If left untreated, creosote slowly transforms into shiny, tar-like black icicles. This is called the glaze, and it usually forms puddles or drips down and clog the fireplace itself. The glaze removal is also the most challenging work to undertake during hearth clearing.
How Often Should the Cleaning be Done?
Now that you know how important it is to keep your fireplace inspected and cleaned, you must also understand how often you need to check it.
A simple rule of thumb is to check it once a year.

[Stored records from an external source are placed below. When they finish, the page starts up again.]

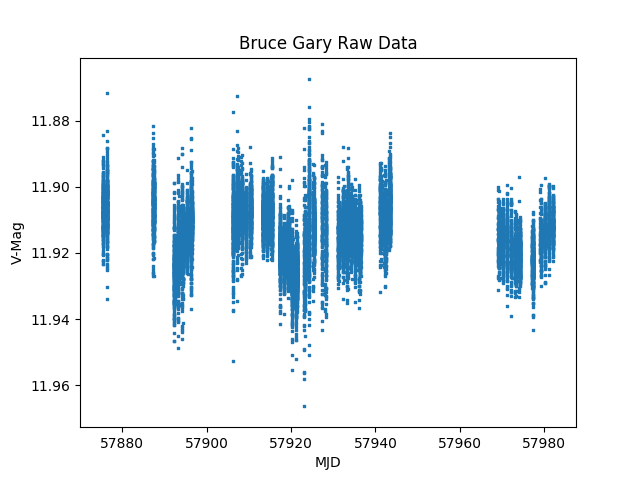
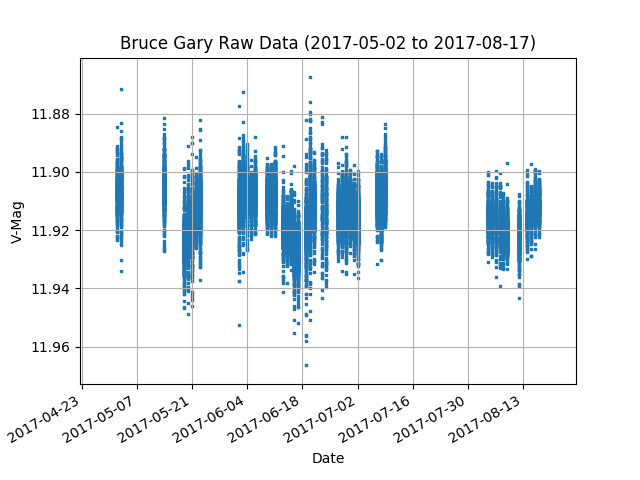
added more formatting to plot

diff --git a/combine_data.py b/combine_data.py
@@ -1,6 +1,9 @@
 import csv
 import glob
 import matplotlib.pyplot as plt
+import matplotlib.ticker as tkr
+import matplotlib.dates as mdates
+import datetime
 
 
 def main():
@@ -10,21 +13,35 @@ def main():
     print('#observations:',len(combined))
     combined = [['MJD','V-mag','SE','air mass']] + combined
     write_combined_csv(combined)
-    bin_and_plot(combined)
+    raw_plot(combined)
 
-def bin_and_plot(combined):
+def raw_plot(combined):
     x = []
     y = []
     for i in range(1,len(combined)):
         x.append(float(combined[i][0]))
         y.append(float(combined[i][1]))
-    plt.xlabel("MJD")
+    x = mjddates_to_gregoriandates(x)
+    plt.xlabel("Date")
     plt.ylabel("V-Mag")
-    plt.title("Bruce Gary Raw Data")
+    start_date = x[0]
+    end_date = x[len(x)-1]
+    title = "Bruce Gary Raw Data (" + str(start_date) + " to " + str(end_date) + ")"
+    plt.title(title)
     plt.gca().invert_yaxis()
+    plt.gcf().autofmt_xdate()
+    plt.grid()
     plt.scatter(x,y,s=1,marker='s')
     plt.savefig("SavedPlots/scatter.png")
     plt.show()
+
+def mjddates_to_gregoriandates(mjd):
+    dates = [mjd_to_gregorian(mjd_val) for mjd_val in mjd]
+    return dates
+
+def mjd_to_gregorian(mjd_val):
+    start_date = datetime.date(1858, 11, 17)
+    return start_date + datetime.timedelta(mjd_val)
 
 def clean_bad_data(combined):
     clean = []
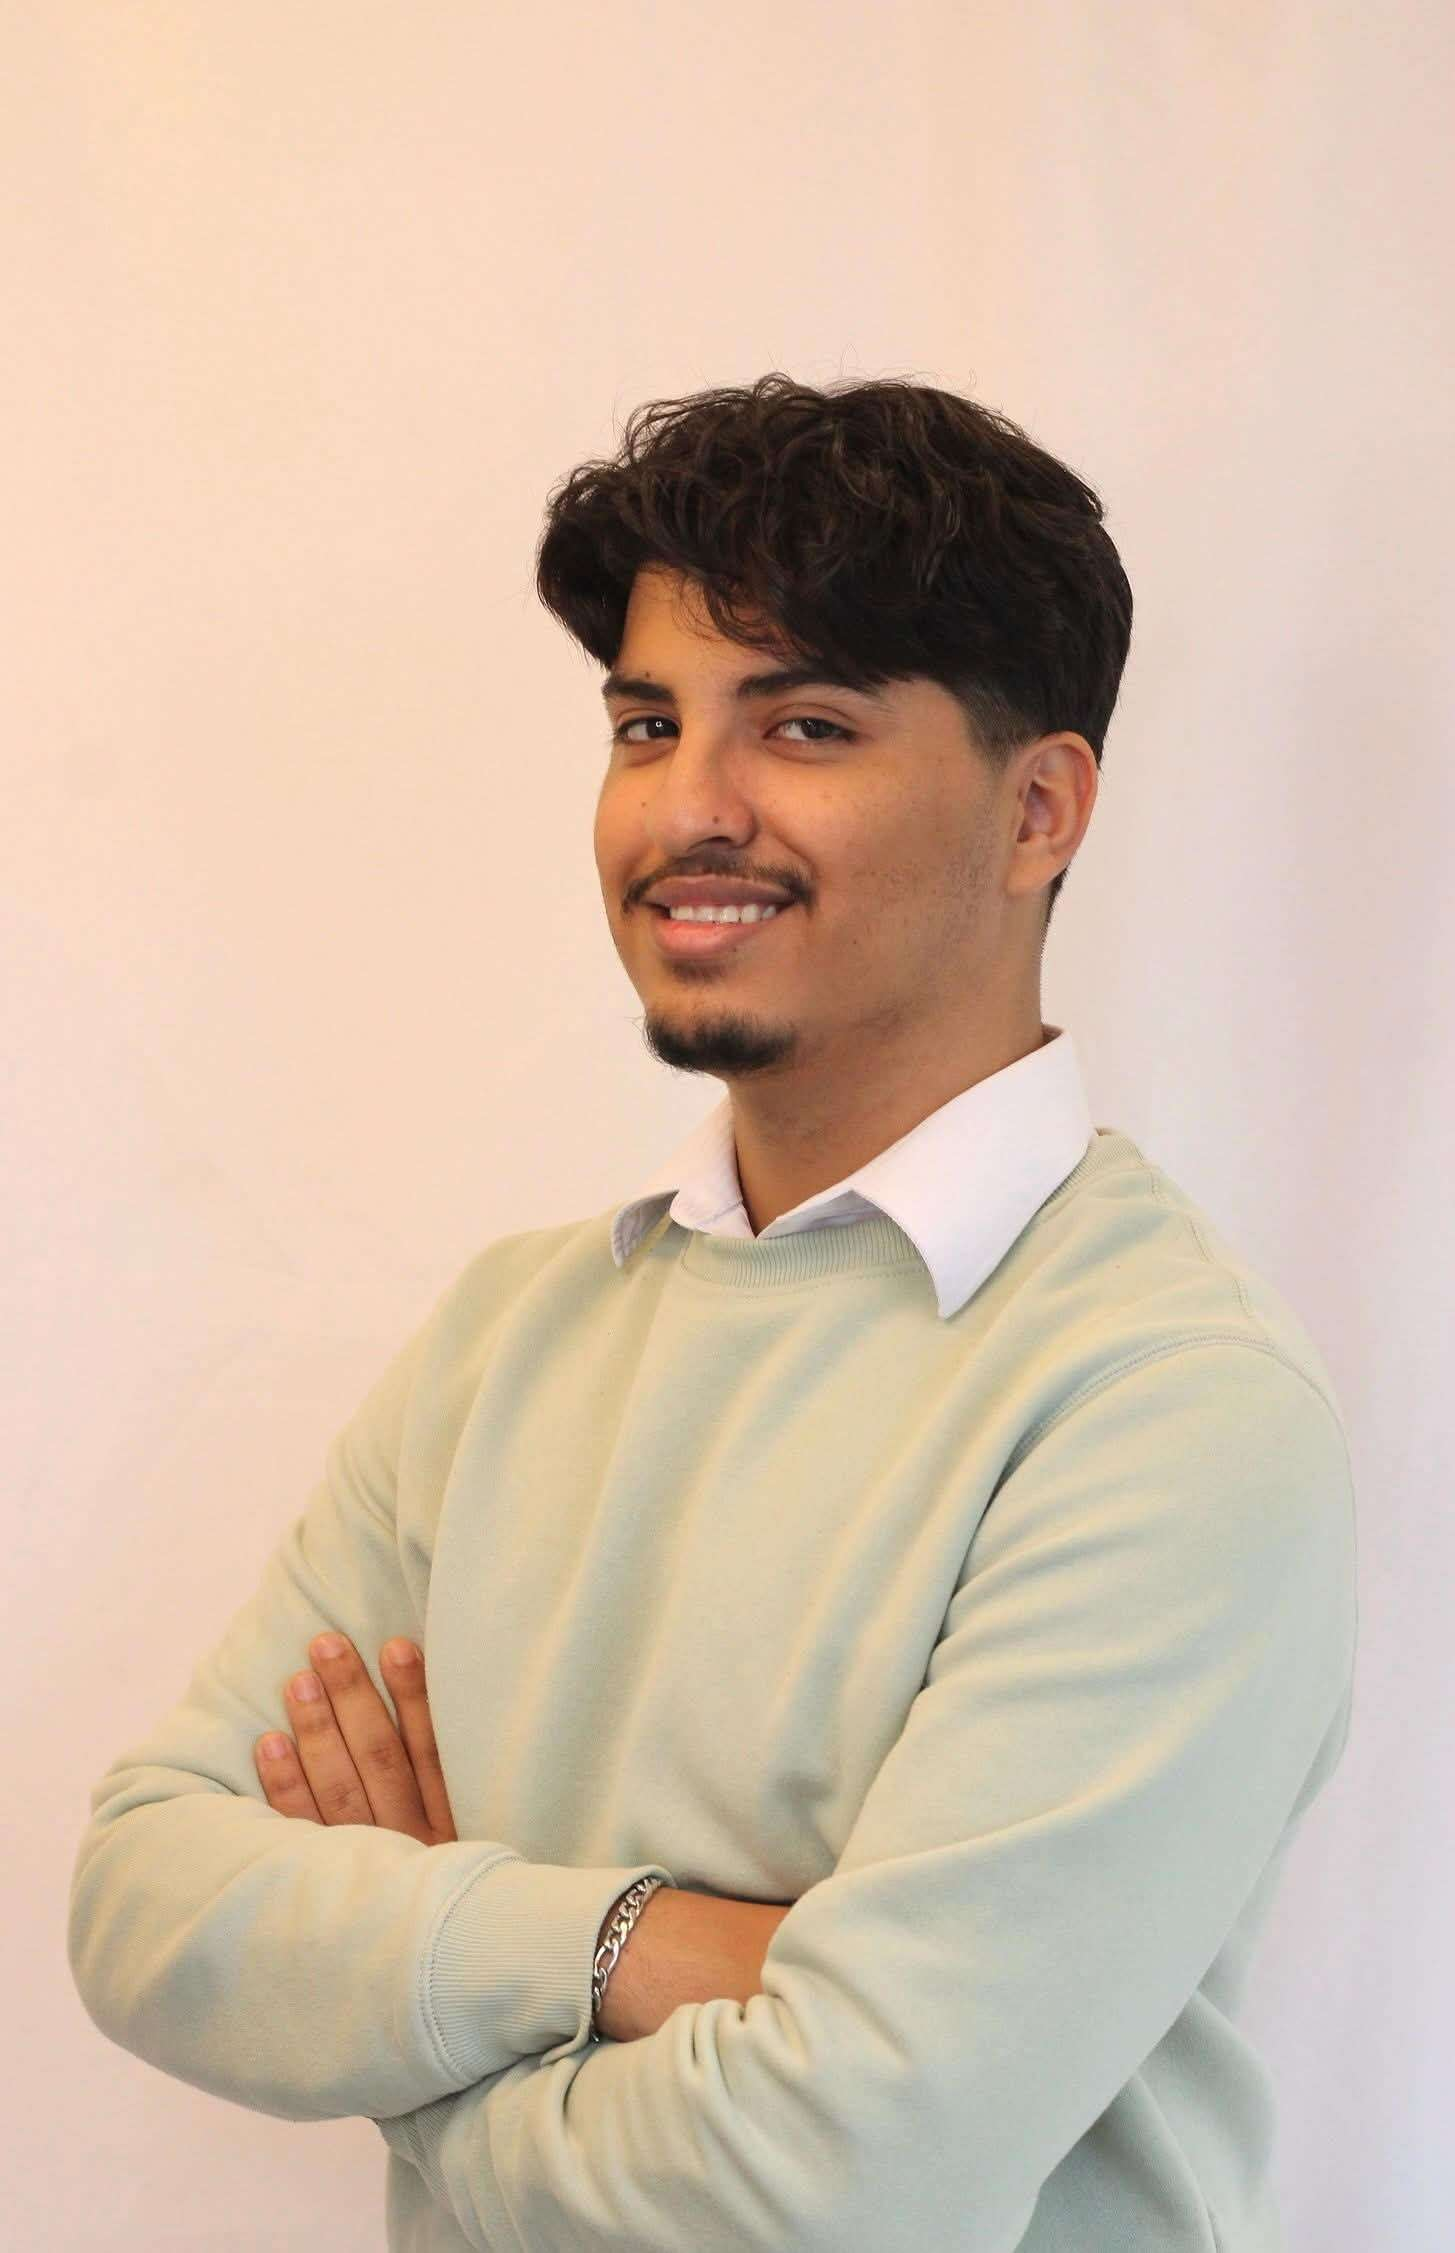
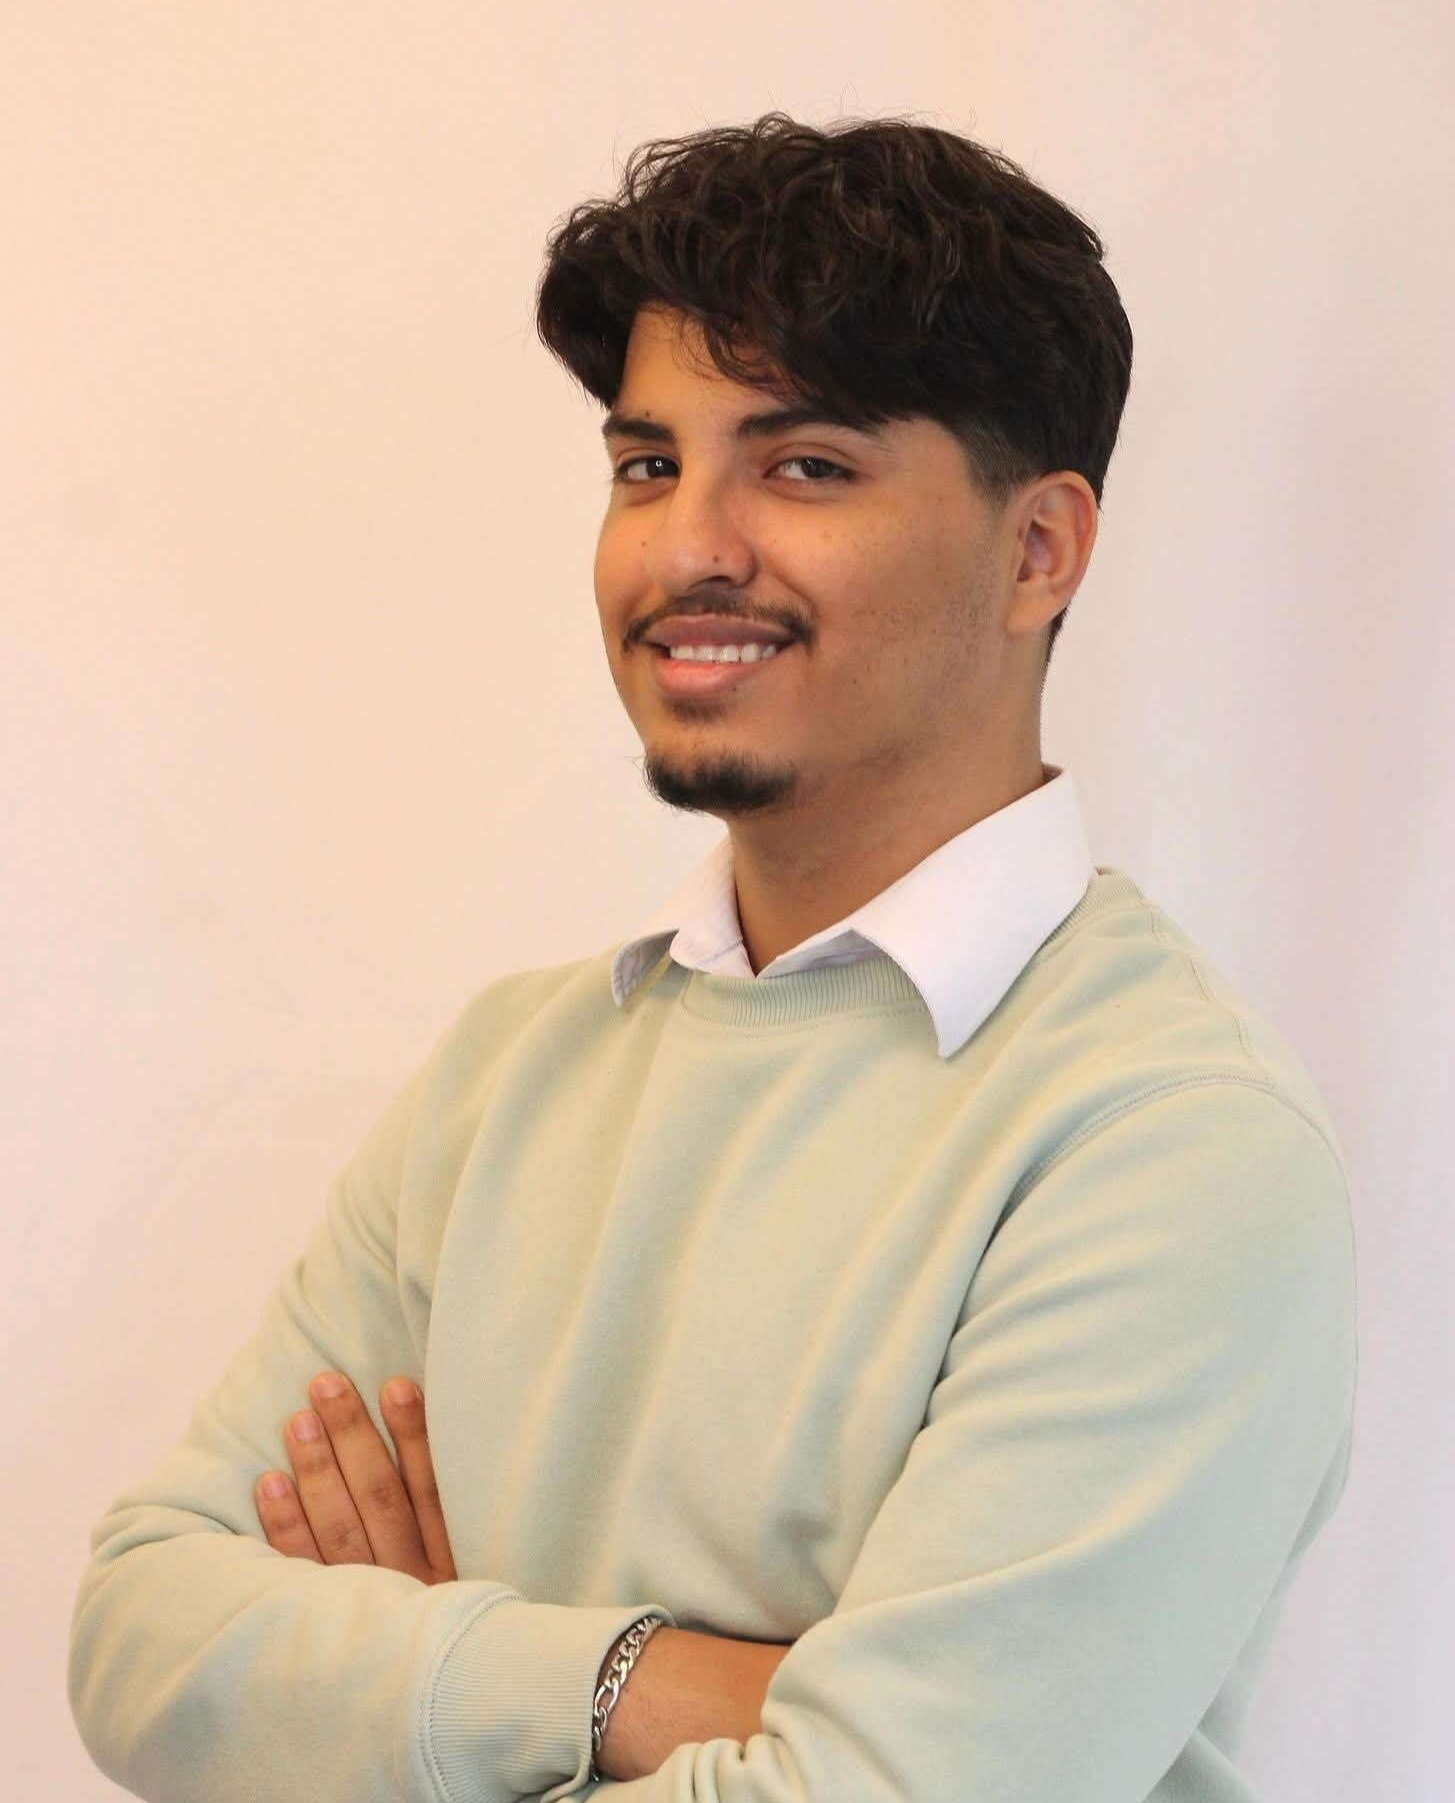
adding headshots

diff --git a/app/about/page.tsx b/app/about/page.tsx
@@ -9,7 +9,7 @@ const teamMembers = [
   { name: "Gregory McKay", role: "VP Financial Affairs" },
   { name: "Abbas Al-Sharoot", role: "VP Communications", photoSrc: "/headshots/Abbas.jpg" },
   { name: "Royce Demanou Tajo", role: "VP Technology", photoSrc: "/headshots/Royce.png" },
-  { name: "Tiya Persaud", role: "Marketing Team" },
+  { name: "Tiya Persaud", role: "Marketing Team", photoSrc: "/headshots/tiya.jpg" },
   { name: "Mitchell Bravo", role: "Marketing Team", photoSrc: "/headshots/Mitchell.png" },
   { name: "Benjamin Probert", role: "Marketing Team" },
   { name: "Stephanie Corbu", role: "Technology Team" },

This is handy, especially before winters when the fireplaces get used the most.
CSIA suggests that fireplaces be cleaned when:
- You have to use the fireplace (i.e., annually). If you feel like you had it cleaned shortly before, it is still advisable to inspect the flue system.
- 1/8″ or 3mm of soot and other residue build-up is inside the hearth
- Glaze appears (immediate scrubbing).
- National Fire Protection Association (NFPA) has a different set of criteria. They include the following areas to be inspected thoroughly once a year:
- flue system
The NFPA Standard 211 reads that the above heating places in commercial and residential areas be inspected once a year for “soundness, freedom from deposits, and correct clearances.” It also mentions that preservation, conservation, and repair should be done as soon as required.
Other reasons that can warrant a chute inspection include:
- Leaves, branches, and trash that gets lodged in the opening due to wind, rain, and snow
- Pest rodents such as raccoons, squirrels, etc. and birds can turn the place into their nesting area
Even if you do not use your stack each year, ensure that the smoke chamber, flue liner, damper area, and firebox are inspected yearly.
What is the Best Time for Scouring?
The best time sweep companies garner profitable business is right after the heating season ends, i.e., in the spring. However, many people prefer to choose the last weeks of summer, early fall, or early winter. It is a good practice to schedule an initial appointment before the rush season. If you skipped a year, or a season, do not delay the upkeep process.
The funnel might need an analysis if, during humid summer months, your chute starts to stink. This stench is caused by creosote mixed with water vapors from abundant humidity or extensive air conditioning usage. To mitigate the stench, you need to perform thorough air duct cleaning.
If your vents are not working correctly, then it is time to invite technicians to look at your chute. This is also true for newly bought or repaired heating systems, e.g., a stove or a furnace, etc.
If you have recently moved to a different place, you must need technical help. When left unused for some time, vents take a toll on the masonry and lining work. The deterioration should immediately be reported to a technician.
Our teams provide reputable hearth surveillances for newly bought homes, new heating systems, or repaired networks. You can contact us at 347 -990- 2756.